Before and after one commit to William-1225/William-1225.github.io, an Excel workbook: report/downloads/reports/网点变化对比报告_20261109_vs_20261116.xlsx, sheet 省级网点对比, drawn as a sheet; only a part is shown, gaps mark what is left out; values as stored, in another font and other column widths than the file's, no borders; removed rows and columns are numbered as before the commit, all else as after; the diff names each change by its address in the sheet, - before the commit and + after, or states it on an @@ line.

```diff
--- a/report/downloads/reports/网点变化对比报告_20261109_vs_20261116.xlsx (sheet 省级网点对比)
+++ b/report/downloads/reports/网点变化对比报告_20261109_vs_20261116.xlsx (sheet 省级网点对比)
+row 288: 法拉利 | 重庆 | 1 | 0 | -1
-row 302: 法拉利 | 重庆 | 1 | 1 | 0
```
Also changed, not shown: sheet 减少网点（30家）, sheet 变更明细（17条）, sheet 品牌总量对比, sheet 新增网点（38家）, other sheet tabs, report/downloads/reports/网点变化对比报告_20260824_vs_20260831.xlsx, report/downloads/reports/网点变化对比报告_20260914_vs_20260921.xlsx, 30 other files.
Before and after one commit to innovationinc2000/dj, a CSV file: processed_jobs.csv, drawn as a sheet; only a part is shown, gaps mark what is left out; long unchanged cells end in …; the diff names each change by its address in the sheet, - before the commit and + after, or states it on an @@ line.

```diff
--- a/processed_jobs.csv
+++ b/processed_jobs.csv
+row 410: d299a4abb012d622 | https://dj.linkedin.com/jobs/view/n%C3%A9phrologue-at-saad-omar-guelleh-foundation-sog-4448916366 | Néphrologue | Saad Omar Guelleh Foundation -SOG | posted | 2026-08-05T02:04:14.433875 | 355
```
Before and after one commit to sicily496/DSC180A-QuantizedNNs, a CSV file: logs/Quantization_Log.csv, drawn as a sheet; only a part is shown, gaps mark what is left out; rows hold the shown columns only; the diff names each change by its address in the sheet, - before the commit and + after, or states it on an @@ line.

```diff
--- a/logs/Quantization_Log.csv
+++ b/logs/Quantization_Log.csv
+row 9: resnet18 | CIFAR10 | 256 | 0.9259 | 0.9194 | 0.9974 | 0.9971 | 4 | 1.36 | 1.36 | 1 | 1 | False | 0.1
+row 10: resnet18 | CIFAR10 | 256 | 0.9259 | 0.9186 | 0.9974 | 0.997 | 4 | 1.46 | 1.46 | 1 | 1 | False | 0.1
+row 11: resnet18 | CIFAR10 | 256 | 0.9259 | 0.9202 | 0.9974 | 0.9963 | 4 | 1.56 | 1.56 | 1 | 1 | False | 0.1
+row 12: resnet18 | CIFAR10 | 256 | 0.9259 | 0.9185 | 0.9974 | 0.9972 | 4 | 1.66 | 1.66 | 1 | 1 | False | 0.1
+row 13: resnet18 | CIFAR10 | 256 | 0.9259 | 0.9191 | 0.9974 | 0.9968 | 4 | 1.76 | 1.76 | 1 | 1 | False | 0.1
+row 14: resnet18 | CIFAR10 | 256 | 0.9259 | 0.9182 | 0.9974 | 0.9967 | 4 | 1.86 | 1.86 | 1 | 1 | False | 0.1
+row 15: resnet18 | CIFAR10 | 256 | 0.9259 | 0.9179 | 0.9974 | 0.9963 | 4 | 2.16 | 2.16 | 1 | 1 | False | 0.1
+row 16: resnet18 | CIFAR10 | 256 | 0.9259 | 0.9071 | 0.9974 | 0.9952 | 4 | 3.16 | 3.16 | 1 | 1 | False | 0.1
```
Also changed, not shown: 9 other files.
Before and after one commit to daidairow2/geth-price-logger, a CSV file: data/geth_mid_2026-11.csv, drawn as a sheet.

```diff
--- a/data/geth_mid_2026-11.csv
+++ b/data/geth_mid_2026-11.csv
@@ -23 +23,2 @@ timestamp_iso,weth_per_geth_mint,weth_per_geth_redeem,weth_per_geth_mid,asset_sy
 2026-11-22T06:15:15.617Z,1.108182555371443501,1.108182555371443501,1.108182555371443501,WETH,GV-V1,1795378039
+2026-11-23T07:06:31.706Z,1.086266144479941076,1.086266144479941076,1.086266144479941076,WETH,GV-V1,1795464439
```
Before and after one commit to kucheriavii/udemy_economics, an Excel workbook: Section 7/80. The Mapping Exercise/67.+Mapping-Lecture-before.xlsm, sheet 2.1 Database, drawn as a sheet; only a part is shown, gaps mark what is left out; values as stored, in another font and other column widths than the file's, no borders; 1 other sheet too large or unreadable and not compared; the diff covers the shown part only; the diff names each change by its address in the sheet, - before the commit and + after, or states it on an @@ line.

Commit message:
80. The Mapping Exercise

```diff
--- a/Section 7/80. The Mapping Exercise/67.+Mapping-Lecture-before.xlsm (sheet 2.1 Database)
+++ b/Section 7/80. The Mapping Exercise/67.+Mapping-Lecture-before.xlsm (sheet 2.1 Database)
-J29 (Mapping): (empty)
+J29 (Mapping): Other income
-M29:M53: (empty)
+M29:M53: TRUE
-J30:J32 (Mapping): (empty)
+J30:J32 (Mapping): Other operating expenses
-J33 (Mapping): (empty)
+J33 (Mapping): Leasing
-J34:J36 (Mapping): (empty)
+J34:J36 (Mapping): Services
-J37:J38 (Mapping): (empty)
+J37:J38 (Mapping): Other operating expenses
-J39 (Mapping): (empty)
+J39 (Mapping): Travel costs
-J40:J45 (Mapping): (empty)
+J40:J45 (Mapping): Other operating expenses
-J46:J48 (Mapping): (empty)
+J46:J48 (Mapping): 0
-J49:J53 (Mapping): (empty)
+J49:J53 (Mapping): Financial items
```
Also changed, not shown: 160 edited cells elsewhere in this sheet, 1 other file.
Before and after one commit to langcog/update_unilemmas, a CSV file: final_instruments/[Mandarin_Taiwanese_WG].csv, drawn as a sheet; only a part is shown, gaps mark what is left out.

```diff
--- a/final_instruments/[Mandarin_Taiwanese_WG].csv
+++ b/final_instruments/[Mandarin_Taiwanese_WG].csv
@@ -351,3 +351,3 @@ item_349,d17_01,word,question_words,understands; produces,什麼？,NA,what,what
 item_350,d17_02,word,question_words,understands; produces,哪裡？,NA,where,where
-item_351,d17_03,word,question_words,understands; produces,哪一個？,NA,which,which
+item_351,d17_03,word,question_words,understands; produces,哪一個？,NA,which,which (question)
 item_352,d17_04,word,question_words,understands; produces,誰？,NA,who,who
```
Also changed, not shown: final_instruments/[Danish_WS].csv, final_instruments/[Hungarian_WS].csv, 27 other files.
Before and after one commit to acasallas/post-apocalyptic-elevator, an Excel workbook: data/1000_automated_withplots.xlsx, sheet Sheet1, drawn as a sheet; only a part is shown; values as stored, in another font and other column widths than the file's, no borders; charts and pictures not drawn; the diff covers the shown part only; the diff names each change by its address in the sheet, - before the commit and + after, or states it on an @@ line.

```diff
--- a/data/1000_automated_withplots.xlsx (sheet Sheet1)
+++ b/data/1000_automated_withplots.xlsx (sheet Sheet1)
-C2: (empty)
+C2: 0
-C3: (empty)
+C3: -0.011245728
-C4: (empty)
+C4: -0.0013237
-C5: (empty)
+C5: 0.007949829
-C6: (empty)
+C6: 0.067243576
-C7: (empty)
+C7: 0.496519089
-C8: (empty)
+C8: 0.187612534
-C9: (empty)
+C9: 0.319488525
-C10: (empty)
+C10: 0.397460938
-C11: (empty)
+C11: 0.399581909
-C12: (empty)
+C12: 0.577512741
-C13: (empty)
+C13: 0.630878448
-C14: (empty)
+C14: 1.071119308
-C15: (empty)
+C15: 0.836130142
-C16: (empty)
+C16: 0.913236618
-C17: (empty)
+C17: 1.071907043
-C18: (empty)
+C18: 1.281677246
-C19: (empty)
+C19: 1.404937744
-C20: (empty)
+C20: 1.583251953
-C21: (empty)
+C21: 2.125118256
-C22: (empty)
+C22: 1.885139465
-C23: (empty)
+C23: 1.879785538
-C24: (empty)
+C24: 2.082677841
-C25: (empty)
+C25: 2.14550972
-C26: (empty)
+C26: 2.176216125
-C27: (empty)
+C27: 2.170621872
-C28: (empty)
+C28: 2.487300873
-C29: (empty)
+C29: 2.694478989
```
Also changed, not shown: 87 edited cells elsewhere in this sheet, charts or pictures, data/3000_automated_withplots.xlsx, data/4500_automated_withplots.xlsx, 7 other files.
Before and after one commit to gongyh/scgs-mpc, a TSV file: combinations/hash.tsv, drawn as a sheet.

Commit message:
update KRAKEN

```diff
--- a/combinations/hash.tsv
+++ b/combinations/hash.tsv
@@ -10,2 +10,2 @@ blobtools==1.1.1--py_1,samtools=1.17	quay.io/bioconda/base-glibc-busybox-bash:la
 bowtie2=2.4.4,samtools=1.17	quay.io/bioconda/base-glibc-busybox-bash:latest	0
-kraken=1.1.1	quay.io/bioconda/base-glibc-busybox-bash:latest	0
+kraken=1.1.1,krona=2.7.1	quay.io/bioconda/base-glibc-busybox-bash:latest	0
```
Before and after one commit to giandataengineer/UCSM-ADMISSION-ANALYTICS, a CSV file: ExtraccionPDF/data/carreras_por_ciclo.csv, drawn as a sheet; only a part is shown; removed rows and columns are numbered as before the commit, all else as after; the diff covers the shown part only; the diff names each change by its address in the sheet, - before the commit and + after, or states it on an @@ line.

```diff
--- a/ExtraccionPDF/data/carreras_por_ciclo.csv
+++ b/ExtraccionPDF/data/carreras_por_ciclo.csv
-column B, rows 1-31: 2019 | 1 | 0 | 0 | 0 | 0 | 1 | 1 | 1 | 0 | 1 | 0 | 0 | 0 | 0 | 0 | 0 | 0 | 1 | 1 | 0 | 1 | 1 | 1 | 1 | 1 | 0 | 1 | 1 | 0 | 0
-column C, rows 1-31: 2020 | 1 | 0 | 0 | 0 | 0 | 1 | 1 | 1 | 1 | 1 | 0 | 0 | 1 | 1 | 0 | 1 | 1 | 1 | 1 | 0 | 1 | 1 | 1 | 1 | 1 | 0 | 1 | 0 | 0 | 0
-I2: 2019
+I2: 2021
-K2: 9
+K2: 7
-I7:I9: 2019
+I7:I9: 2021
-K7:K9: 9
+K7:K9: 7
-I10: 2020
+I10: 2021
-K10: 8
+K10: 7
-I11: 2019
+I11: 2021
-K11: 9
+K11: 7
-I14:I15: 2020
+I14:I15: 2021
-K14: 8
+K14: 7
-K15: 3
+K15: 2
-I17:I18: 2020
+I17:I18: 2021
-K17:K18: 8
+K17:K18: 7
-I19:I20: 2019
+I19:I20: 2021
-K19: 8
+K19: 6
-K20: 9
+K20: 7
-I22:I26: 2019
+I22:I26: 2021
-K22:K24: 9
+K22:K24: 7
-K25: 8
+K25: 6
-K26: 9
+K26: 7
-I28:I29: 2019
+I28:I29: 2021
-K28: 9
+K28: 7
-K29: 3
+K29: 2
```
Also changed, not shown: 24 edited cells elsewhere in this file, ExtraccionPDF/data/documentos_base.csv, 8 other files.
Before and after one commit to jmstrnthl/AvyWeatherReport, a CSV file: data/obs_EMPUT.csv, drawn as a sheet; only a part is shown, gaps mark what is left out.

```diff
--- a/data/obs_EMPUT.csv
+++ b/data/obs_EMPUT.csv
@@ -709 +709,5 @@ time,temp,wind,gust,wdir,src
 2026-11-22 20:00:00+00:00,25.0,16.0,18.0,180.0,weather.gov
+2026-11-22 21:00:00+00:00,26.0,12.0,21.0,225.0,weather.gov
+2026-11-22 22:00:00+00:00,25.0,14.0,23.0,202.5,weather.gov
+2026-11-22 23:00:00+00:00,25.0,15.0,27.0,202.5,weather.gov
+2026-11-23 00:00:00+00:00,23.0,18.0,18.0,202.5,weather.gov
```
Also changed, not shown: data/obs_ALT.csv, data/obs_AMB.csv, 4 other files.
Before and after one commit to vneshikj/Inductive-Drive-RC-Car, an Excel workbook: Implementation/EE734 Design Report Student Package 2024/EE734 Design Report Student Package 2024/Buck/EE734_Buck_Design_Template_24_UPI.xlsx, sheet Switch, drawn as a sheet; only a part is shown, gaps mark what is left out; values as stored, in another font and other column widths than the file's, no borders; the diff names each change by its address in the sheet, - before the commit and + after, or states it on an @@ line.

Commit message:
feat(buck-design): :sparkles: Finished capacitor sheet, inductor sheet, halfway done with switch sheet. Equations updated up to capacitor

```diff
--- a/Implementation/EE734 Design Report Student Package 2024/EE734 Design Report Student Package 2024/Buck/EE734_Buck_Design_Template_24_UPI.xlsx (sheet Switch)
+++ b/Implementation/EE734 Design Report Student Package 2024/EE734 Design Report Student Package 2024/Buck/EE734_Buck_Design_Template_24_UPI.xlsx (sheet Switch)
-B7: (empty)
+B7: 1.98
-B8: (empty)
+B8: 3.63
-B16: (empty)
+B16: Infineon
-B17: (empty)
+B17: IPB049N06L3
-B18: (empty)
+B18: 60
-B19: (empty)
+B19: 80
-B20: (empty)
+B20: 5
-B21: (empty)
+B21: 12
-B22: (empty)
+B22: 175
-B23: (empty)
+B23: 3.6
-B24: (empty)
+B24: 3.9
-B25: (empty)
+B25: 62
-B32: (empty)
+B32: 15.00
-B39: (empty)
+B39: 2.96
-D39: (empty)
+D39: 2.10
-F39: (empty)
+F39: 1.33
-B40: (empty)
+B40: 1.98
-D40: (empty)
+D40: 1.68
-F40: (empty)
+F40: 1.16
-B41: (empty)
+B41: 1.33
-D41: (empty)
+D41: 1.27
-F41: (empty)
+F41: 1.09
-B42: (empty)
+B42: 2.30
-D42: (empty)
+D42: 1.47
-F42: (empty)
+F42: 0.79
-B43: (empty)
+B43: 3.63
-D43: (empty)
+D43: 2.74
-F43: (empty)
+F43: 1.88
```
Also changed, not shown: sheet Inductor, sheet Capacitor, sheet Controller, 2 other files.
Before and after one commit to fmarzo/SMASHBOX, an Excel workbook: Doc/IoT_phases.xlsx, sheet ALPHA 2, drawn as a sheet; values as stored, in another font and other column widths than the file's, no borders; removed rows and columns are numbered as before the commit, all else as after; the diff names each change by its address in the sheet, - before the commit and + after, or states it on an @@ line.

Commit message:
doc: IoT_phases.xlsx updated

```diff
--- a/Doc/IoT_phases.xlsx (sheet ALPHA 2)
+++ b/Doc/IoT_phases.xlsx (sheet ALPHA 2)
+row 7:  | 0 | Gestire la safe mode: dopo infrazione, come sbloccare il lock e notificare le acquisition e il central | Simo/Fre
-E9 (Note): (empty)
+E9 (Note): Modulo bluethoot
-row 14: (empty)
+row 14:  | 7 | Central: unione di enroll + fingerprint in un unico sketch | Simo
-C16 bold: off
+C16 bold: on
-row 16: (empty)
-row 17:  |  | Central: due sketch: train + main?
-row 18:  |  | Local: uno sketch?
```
________________________________________
**What you have to do**. Take the lines from the first line of the listing up to and including the line with "Also changed, not shown: sheet 减少网点（30家）, sheet" and give them again exactly.

**Final answer**.
Before and after one commit to William-1225/William-1225.github.io, an Excel workbook: report/downloads/reports/网点变化对比报告_20261109_vs_20261116.xlsx, sheet 省级网点对比, drawn as a sheet; only a part is shown, gaps mark what is left out; values as stored, in another font and other column widths than the file's, no borders; removed rows and columns are numbered as before the commit, all else as after; the diff names each change by its address in the sheet, - before the commit and + after, or states it on an @@ line.

```diff
--- a/report/downloads/reports/网点变化对比报告_20261109_vs_20261116.xlsx (sheet 省级网点对比)
+++ b/report/downloads/reports/网点变化对比报告_20261109_vs_20261116.xlsx (sheet 省级网点对比)
+row 288: 法拉利 | 重庆 | 1 | 0 | -1
-row 302: 法拉利 | 重庆 | 1 | 1 | 0
```
Also changed, not shown: sheet 减少网点（30家）, sheet 变更明细（17条）, sheet 品牌总量对比, sheet 新增网点（38家）, other sheet tabs, report/downloads/reports/网点变化对比报告_20260824_vs_20260831.xlsx, report/downloads/reports/网点变化对比报告_20260914_vs_20260921.xlsx, 30 other files.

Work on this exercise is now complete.